The change will see approximately $180 million shift from Harbour to BTNZ, which manages about $3 billion in cash and NZ bonds.
Matthew Goldsack, BTNZ head of investment strategy, said the mandate switch brings the Active Series and Westpac KiwiSaver funds into alignment across local fixed income assets.
“The rationale being existing strong internal capabilities within this asset class and better efficiencies generated by consolidating the strategies,” Goldsack said. “We believe the changes will lead to stronger investment outcomes for our Active series trusts.”
Post the Harbour move, the Westpac Active and KiwiSaver underlying managers are almost identical with NZ equities the single exception. The Active funds allocate to Devon Funds, Harbour and Salt Funds Management for local shares while the Westpac KiwiSaver scheme only uses the latter two managers.
The bank has about $13 billion in funds under management, of which about half comes through the Westpac KiwiSaver.
Also last week, the NZ Superannuation Fund (NZS) revealed it has wound up three private equity mandates over the last year with a total value of about $100 million. According to the NZS website, it has exited the $35 million Hancock Natural Resources timber investment after a 14-year holding period.
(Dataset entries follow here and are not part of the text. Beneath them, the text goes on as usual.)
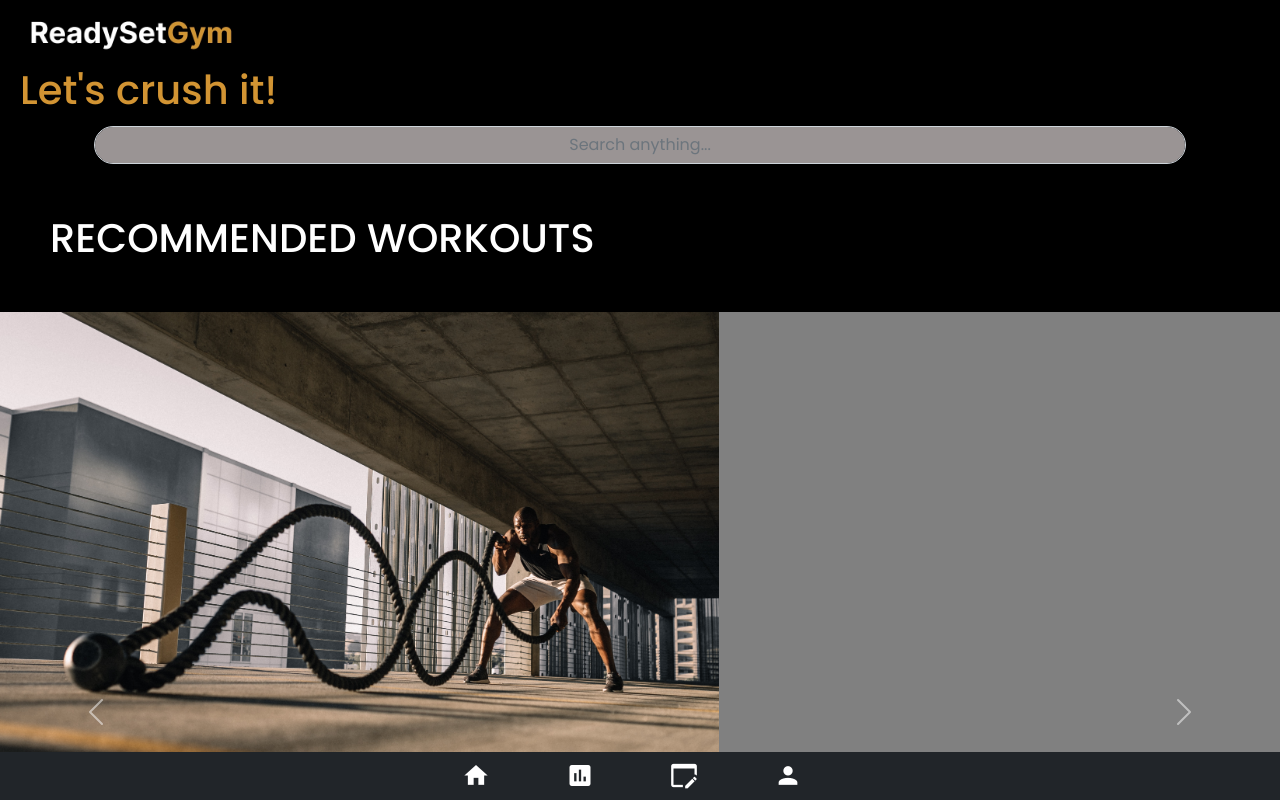
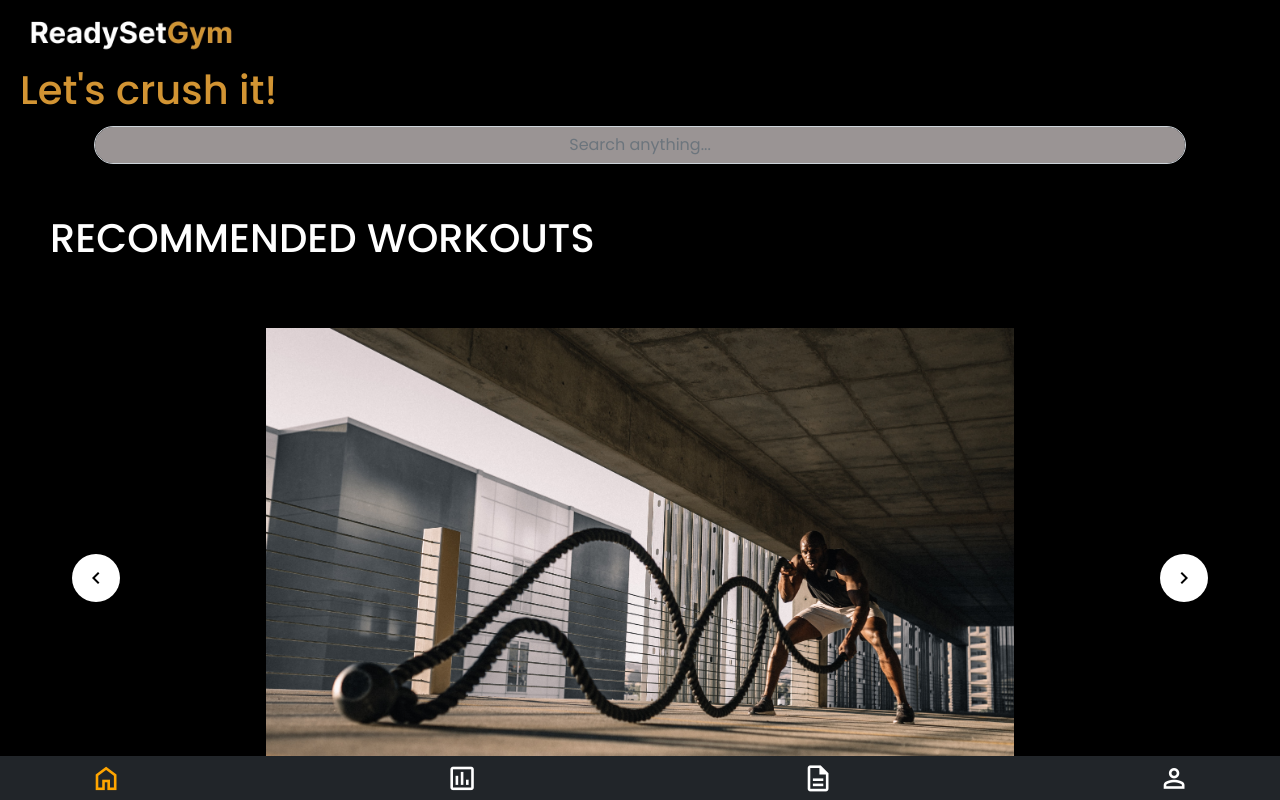
Before and after one commit to mpuseljic/ready-set-gym-frontend, a Vue app in the folder frontend/: page /home in a window 1280 px wide. Built offline with nearby package versions, Linux system fonts and the light colour scheme; no server answers; sample sign-in values are in the browser's storage.

Commit message:
general nav, overhaul home pagea

```diff
--- a/frontend/src/App.vue
+++ b/frontend/src/App.vue
@@ -16,4 +16,7 @@ export default {
     font-family: Poppins, sans-serif;
     color: white;
 }
+body {
+    background-color: #000;
+}
 </style>
--- a/frontend/src/components/Diary.vue
+++ b/frontend/src/components/Diary.vue
@@ -117,12 +117,12 @@
 <script>
 /* eslint-disable */
 import Chart from "chart.js/auto";
-import NavBar from "./NavBar.vue";
+// import NavBar from "./NavBar.vue";
 
 export default {
     name: "DiaryEntry",
     components: {
-        NavBar,
+        // NavBar,
     },
     data() {
         return {
--- a/frontend/src/components/HomePage.vue
+++ b/frontend/src/components/HomePage.vue
@@ -28,7 +28,7 @@
         <div class="recommended-workout">
             <h1 style="color: white">RECOMMENDED WORKOUTS</h1>
         </div>
-    <div id="carouselExampleCaptions" class="carousel">
+        <!-- <div id="carouselExampleCaptions" class="carousel">
             <div class="carousel-indicators">
                 <button
                     type="button"
@@ -61,10 +61,11 @@
                     <div class="carousel-caption d-none d-md-block">
                         <h3>CrossFit</h3>
                         <p>
-              Whether you’ve trained your whole life or are just starting your
-              fitness journey, CrossFit offers a results-based, community-driven
-              approach that helps you build fitness and improve your health—over
-              your lifetime.
+                            Whether you’ve trained your whole life or are just
+                            starting your fitness journey, CrossFit offers a
+                            results-based, community-driven approach that helps
+                            you build fitness and improve your health—over your
+                            lifetime.
                         </p>
                     </div>
                 </div>
@@ -77,9 +78,9 @@
                     <div class="carousel-caption d-none d-md-block">
                         <h3>Lower Body Attack</h3>
                         <p>
-              Use these timeless leg exercises to gain mass and strength on your
-              lower body. A varied combination of reps and sets will help to
-              keep your routine fresh.
+                            Use these timeless leg exercises to gain mass and
+                            strength on your lower body. A varied combination of
+                            reps and sets will help to keep your routine fresh.
                         </p>
                     </div>
                 </div>
@@ -92,8 +93,8 @@
                     <div class="carousel-caption d-none d-md-block">
                         <h3>Upper Body Attack</h3>
                         <p>
-              Time to get the arms, shoulders and chest into it! You will need
-              some dumbbells to get this one done.
+                            Time to get the arms, shoulders and chest into it!
+                            You will need some dumbbells to get this one done.
                         </p>
                     </div>
                 </div>
@@ -104,7 +105,10 @@
                 data-bs-target="#carouselExampleCaptions"
                 data-bs-slide="prev"
             >
-        <span class="carousel-control-prev-icon" aria-hidden="true"></span>
+                <span
+                    class="carousel-control-prev-icon"
+                    aria-hidden="true"
+                ></span>
                 <span class="visually-hidden">Previous</span>
             </button>
             <button
@@ -113,16 +117,84 @@
                 data-bs-target="#carouselExampleCaptions"
                 data-bs-slide="next"
             >
-        <span class="carousel-control-next-icon" aria-hidden="true"></span>
+                <span
+                    class="carousel-control-next-icon"
+                    aria-hidden="true"
+                ></span>
                 <span class="visually-hidden">Next</span>
             </button>
-    </div>
+        </div> -->
+        <v-container>
+            <v-carousel hide-delimiters>
+                <template v-slot:prev="{ props }">
+                    <v-btn @click="props.onClick" icon>
+                        <v-icon>mdi-chevron-left</v-icon>
+                    </v-btn>
+                </template>
+                <template v-slot:next="{ props }">
+                    <v-btn class="custom-next-btn" @click="props.onClick" icon>
+                        <v-icon>mdi-chevron-right</v-icon>
+                    </v-btn>
+                </template>
+                <v-carousel-item cover>
+                    <img class="carousel-image" src="../assets/crossfit.jpg" />
+                </v-carousel-item>
+
+                <v-carousel-item cover>
+                    <img
+                        class="carousel-image"
+                        src="../assets/lower-body.jpg"
+                    />
+                </v-carousel-item>
+
+                <v-carousel-item cover>
+                    <img
+                        class="carousel-image"
+                        src="../assets/upper-body.jpg"
+                    />
+                </v-carousel-item>
+            </v-carousel>
+        </v-container>
 
         <!--my workouts-->
         <div class="my-workout">
             <h1 style="color: white">MY WORKOUTS</h1>
         </div>
-    <div id="carouselExampleCaptionsMyWorkouts" class="carousel">
+        <v-container>
+            <v-carousel hide-delimiters>
+                <template v-slot:prev="{ props }">
+                    <v-btn @click="props.onClick" icon>
+                        <v-icon>mdi-chevron-left</v-icon>
+                    </v-btn>
+                </template>
+                <template v-slot:next="{ props }">
+                    <v-btn class="custom-next-btn" @click="props.onClick" icon>
+                        <v-icon>mdi-chevron-right</v-icon>
+                    </v-btn>
+                </template>
+                <v-carousel-item cover>
+                    <img
+                        class="carousel-image"
+                        src="../assets/my-workout-first.jpg"
+                    />
+                </v-carousel-item>
+
+                <v-carousel-item cover>
+                    <img
+                        class="carousel-image"
+                        src="../assets/my-workout-second.jpg"
+                    />
+                </v-carousel-item>
+
+                <v-carousel-item cover>
+                    <img
+                        class="carousel-image"
+                        src="../assets/my-workout-third.jpg"
+                    />
+                </v-carousel-item>
+            </v-carousel>
+        </v-container>
+        <!-- <div id="carouselExampleCaptionsMyWorkouts" class="carousel">
             <div class="carousel-indicators">
                 <button
                     type="button"
@@ -183,7 +255,10 @@
                 data-bs-target="#carouselExampleCaptionsMyWorkouts"
                 data-bs-slide="prev"
             >
-        <span class="carousel-control-prev-icon" aria-hidden="true"></span>
+                <span
+                    class="carousel-control-prev-icon"
+                    aria-hidden="true"
+                ></span>
                 <span class="visually-hidden">Previous</span>
             </button>
             <button
@@ -192,29 +267,41 @@
                 data-bs-target="#carouselExampleCaptionsMyWorkouts"
                 data-bs-slide="next"
             >
-        <span class="carousel-control-next-icon" aria-hidden="true"></span>
+                <span
+                    class="carousel-control-next-icon"
+                    aria-hidden="true"
+                ></span>
                 <span class="visually-hidden">Next</span>
             </button>
-    </div>
+        </div> -->
         <!--exercise list-->
         <div class="exercise-list">
             <h1 style="color: white">EXERCISE LIST</h1>
         </div>
 
-    <nav-bar class="navbar" />
+        <!-- <nav-bar class="navbar" /> -->
     </div>
 </template>
 <script>
-import NavBar from "@/components/NavBar.vue";
+// import NavBar from "@/components/NavBar.vue";
 
 export default {
     name: "HomePage",
     components: {
-    NavBar,
+        // NavBar,
     },
 };
 </script>
-<style>
+<style scoped>
+.mdi-chevron-right,
+.mdi-chevron-left {
+    color: black;
+}
+.carousel-image {
+    width: 100%;
+    max-height: 100%;
+    object-fit: contain;
+}
 .heading {
     margin: 0;
     padding: 1vw 5vw 0 2vw;
--- a/frontend/src/components/NavBar.vue
+++ b/frontend/src/components/NavBar.vue
@@ -24,7 +24,7 @@ export default {
 </script>
 
 <style scoped>
-.navbar {
+/* .navbar {
   background-color: #d29433;
   height: 6vh;
 }
@@ -43,5 +43,5 @@ export default {
   display: flex;
   align-items: center;
   justify-content: center;
-}
+} */
 </style>
--- /dev/null
+++ b/frontend/src/plugins/vuetify.js
@@ -0,0 +1,8 @@
+import { createApp } from "vue";
+import { createVuetify } from "vuetify";
+
+export default createVuetify({
+    theme: {
+        defaultTheme: "dark",
+    },
+});
--- a/frontend/src/views/generalView.vue
+++ b/frontend/src/views/generalView.vue
@@ -1,38 +1,36 @@
 <template>
     <div id="generalCarousel" class="carousel slide">
-        <div class="carousel-indicators">
-            <button
-                type="button"
-                data-bs-target="#generalCarousel"
-                data-bs-slide-to="0"
-                class="active"
-                aria-current="true"
-                aria-label="Slide 1"
-            ></button>
+        <nav class="navbar navbar-expand-lg navbar-dark bg-dark">
+            <div class="container">
+                <span
+                    v-for="(item, index) in carouselItems"
+                    :key="index"
+                    @click="changeSlide(index)"
+                    :class="{
+                        'navbar-icons material-symbols-outlined': true,
+                        active: activeSlide === index,
+                    }"
+                    data-bs-target="#generalCarousel"
+                    :data-bs-slide-to="index"
+                    aria-current="true"
+                >
+                    {{ item.name }}
+                </span>
+            </div>
+        </nav>
 
-            <button
-                type="button"
-                data-bs-target="#generalCarousel"
-                data-bs-slide-to="1"
-                aria-label="Slide 2"
-            ></button>
-
-            <button
-                type="button"
-                data-bs-target="#generalCarousel"
-                data-bs-slide-to="2"
-                aria-label="Slide 3"
-            ></button>
-        </div>
         <div class="carousel-inner">
-            <div class="carousel-item active">
+            <div :class="{ 'carousel-item': true, active: activeSlide === 0 }">
                 <home-page />
             </div>
-            <div class="carousel-item">
+            <div :class="{ 'carousel-item': true, active: activeSlide === 1 }">
+                <calculate-bmi-component />
+            </div>
+            <div :class="{ 'carousel-item': true, active: activeSlide === 2 }">
+                <diary />
+            </div>
+            <div :class="{ 'carousel-item': true, active: activeSlide === 3 }">
                 <profile />
-            </div>
-            <div class="carousel-item">
-                <diary />
             </div>
         </div>
     </div>
@@ -46,15 +44,41 @@ import calculateBmiComponent from "@/components/CalculateBMI.vue";
 
 export default {
     name: "generalView",
-    data: () => ({}),
+    data() {
+        return {
+            activeSlide: 0,
+            carouselItems: [
+                { name: "home" },
+                { name: "insert_chart" },
+                { name: "description" },
+                { name: "person" },
+            ],
+        };
+    },
     components: {
         HomePage,
         Profile,
         Diary,
+        calculateBmiComponent,
+    },
+    methods: {
+        changeSlide(index) {
+            this.activeSlide = index;
+        },
     },
 };
 </script>
 <style>
+.navbar {
+    height: 5.5vh;
+}
+.navbar-icons {
+    scale: 1.3;
+    cursor: pointer;
+}
+.active {
+    color: orange;
+}
 .carousel-inner {
     width: 100vw;
     height: 100vh;
@@ -63,6 +87,6 @@ export default {
     width: 100vw;
     height: 100vh;
     overflow-y: auto;
-    background-color: gray;
+    background-color: #000;
 }
 </style>
```
Also changed, not shown: frontend/src/components/Profile.vue (+64 -10 lines). Lines whose indentation alone changed are shown as unchanged.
As well, the almost $44 billion fund closed one of its three US life settlement mandates managed by Apollo Global, valued at $70 million while drawing down the remaining $1 million it held in the Sveafastigheter Fund III, which invests in Finnish and Swedish real estate.
Last year the NZS also swapped out a $315 million merger-arbitrage mandate, appointing Neuberger Berman in place of incumbent, Ramius.
The only NZS mandate awarded this year was a US$115 million investment in North American data centres along with specialist firm, CIM Group.
However, NZS is primed to increase its allocation to equity factors shortly either through existing managers or new mandates.
According to the 2018 NZS annual report, its current factor portfolios managed by AQR and Northern Trust were valued at $918 million and $770 million, respectively, as at March 31 last year.
The NZS 2019 annual report is due out in October.